(Data items)
Segment Open

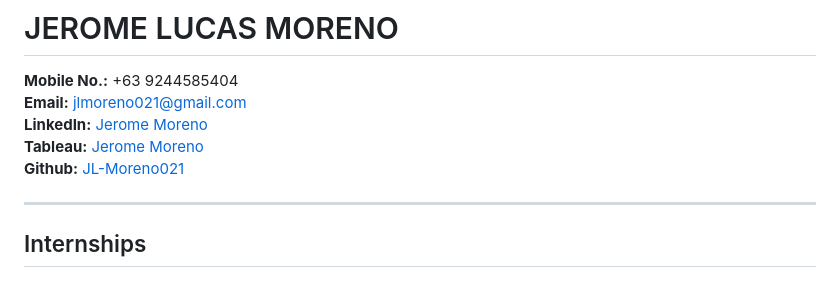
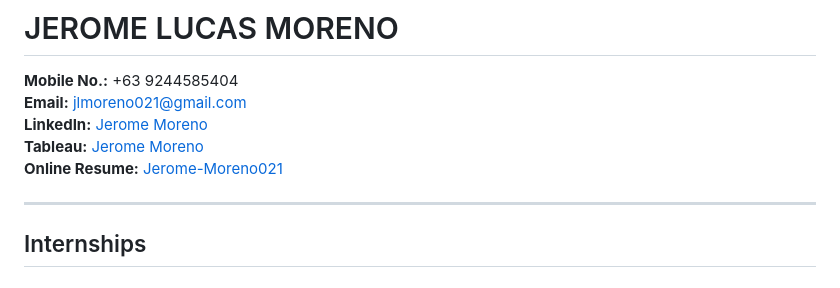
Before and after one commit to JL-Moreno021/JeromeMoreno021, a Markdown page: README.md, the part around the change. GitHub-like rendering.

Commit message:
https://jl-moreno021.github.io/JeromeMoreno021/ced

```diff
--- a/README.md
+++ b/README.md
@@ -4,7 +4,7 @@
 **Email:** jlmoreno021@gmail.com<br>
 **LinkedIn:** [Jerome Moreno](www.linkedin.com/in/morenojerome)<br>
 **Tableau:** [Jerome Moreno](https://public.tableau.com/app/profile/jerome.moreno/vizzes)<br>
-**Github:** [JL-Moreno021](https://github.com/JL-Moreno021)
+**Online Resume:** [Jerome-Moreno021](https://jl-moreno021.github.io/JeromeMoreno021/)
 
 ---
 
```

Segment Closed

**About this task:**
Wherever the word "https" turns up in the records, copy out the line it is on.

**Final answer:**
https://jl-moreno021.github.io/JeromeMoreno021/ced
 **Tableau:** [Jerome Moreno](https://public.tableau.com/app/profile/jerome.moreno/vizzes)<br>
-**Github:** [JL-Moreno021](https://github.com/JL-Moreno021)
+**Online Resume:** [Jerome-Moreno021](https://jl-moreno021.github.io/JeromeMoreno021/)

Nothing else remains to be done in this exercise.